Overview of Skin Cancer
Rates of skin cancer are increasing faster than any other cancer, with figures doubling every 10 to 20 years. And in some areas, studies have revealed a rise in melanoma cases of 18 percent in just two years, according to the British Association of Dermatologists. More than 10,400 cases of malignant melanoma the deadliest form of skin cancer are diagnosed every year in the UK and over 2,400 will die from the disease this year alone.
But surely it won’t happen to me?
Wrong. It doesn’t matter whether you’re young, middle-aged or old, melanoma doesn’t discriminate where age is concerned. The simple fact is that if you fail to protect your skin in the sun and allow your skin to burn, you’re putting yourself at risk.
According to the British Association of Dermatologists, one in ten people don’t bother using sunscreen and a third of those who do are using below SPF15.
Skin cancer used to be most prevalent amongst 50-somethings, the commonest age for most cancers to strike, but research has shown that men and women born in the 1970's and now in their 30s are being diagnosed with melanoma at an alarming rate.
Experts believe this is a legacy of the package holiday which became fashionable around 1970. All of a sudden Britons were jetting off in their thousands to roast themselves on a beach in Spain for two weeks, blissfully unaware of the major link we now know exists between skin cancer and sunbathing.
According to dermatologists you don’t have to lay on a beach every day for two weeks to be at risk though. Spending just ten minutes walking or sitting around in strong sunshine at lunchtime, for instance, without wearing sunscreen can be enough to get sunburned and cause damage to exposed skin.
The good news is that skin cancer can be almost totally prevented just by adopting some simple and inexpensive suncare habits and it’s never too late to start protecting yourself properly.
There’s no getting away from the fact that sunshine makes us feel good, it’s essential to enable our bodies to produce vitamin D and it triggers the release of the so-called “happy” chemical, seratonin, that boosts our mood. Casual sun exposure of the hands and face (approximately 30-60 minutes per week) is sufficient to give most people adequate vitamin D levels to sustain bone health.

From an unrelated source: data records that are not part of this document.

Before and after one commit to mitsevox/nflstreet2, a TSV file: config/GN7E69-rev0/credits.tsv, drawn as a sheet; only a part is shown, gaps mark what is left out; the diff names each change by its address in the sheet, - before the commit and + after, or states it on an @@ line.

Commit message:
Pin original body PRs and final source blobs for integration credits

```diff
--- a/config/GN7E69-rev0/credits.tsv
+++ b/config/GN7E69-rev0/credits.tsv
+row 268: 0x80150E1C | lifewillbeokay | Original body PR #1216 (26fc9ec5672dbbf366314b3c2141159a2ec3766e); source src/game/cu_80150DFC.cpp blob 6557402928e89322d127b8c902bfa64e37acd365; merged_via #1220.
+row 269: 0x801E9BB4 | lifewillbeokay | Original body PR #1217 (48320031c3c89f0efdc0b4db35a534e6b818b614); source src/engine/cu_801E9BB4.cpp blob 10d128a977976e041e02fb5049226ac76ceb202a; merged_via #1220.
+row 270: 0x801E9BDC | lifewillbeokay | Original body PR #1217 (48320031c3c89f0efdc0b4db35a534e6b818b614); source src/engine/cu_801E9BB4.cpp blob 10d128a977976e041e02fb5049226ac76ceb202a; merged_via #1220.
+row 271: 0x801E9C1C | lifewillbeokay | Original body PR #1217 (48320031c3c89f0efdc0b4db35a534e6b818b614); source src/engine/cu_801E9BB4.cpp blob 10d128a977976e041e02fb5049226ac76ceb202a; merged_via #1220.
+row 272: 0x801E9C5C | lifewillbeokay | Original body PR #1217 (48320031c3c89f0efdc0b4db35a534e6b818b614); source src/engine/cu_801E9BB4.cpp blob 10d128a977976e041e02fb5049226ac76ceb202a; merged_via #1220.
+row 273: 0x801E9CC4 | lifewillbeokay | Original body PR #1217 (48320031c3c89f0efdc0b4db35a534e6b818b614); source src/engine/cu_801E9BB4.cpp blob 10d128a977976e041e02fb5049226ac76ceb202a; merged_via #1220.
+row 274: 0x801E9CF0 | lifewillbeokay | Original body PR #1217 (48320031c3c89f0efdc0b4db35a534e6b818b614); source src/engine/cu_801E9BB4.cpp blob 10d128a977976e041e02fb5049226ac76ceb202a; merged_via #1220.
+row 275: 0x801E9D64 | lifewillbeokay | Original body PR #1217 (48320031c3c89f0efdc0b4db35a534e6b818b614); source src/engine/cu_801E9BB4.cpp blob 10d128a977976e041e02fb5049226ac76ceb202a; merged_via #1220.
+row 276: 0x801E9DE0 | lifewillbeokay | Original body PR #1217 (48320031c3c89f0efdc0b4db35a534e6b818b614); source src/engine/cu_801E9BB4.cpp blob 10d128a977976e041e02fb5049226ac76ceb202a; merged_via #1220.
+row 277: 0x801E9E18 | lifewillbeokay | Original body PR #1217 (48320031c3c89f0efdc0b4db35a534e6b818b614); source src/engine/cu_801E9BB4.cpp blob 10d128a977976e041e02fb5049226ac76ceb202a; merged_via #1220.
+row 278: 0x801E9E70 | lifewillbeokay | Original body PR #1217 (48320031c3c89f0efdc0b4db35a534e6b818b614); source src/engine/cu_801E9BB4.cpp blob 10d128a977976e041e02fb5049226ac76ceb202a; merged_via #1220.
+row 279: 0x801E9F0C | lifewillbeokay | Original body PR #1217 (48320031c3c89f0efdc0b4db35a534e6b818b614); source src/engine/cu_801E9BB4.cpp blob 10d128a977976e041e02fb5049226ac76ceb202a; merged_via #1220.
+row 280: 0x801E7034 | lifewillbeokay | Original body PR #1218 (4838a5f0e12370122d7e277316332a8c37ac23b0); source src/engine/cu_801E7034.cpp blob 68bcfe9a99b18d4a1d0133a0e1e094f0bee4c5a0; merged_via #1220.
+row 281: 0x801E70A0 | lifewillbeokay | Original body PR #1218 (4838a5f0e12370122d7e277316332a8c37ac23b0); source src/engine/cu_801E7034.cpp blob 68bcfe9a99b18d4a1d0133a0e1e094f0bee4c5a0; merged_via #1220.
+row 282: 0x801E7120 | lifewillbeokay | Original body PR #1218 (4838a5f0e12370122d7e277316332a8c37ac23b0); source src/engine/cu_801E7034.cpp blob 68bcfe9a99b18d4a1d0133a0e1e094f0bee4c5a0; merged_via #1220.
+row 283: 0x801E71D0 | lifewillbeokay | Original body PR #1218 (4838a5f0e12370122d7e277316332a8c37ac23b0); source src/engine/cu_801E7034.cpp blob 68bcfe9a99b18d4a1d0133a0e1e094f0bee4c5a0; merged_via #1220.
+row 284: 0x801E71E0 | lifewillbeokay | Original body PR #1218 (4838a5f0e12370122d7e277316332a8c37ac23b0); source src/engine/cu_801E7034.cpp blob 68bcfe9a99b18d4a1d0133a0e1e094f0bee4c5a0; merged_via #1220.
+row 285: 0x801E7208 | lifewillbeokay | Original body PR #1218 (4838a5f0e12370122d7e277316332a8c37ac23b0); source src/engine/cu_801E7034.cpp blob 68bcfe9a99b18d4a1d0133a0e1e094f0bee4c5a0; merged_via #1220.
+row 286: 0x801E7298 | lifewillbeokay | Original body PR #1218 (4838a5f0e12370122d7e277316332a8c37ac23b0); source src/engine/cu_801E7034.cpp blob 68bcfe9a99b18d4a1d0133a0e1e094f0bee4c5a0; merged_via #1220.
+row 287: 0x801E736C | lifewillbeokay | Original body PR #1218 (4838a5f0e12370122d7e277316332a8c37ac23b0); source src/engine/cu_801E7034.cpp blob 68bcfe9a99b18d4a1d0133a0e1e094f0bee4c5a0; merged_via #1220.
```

There’s also no avoiding the fact that skin cancer is on the increase and it’s a killer. So, before you strip off and feel the warmth of the sun on your skin this summer, whether you’re on an idyllic beach abroad or you’re enjoying something as simple as a picnic or a bike ride in this country, ask yourself one question: Am I being sun safe or am I dying to get a tan?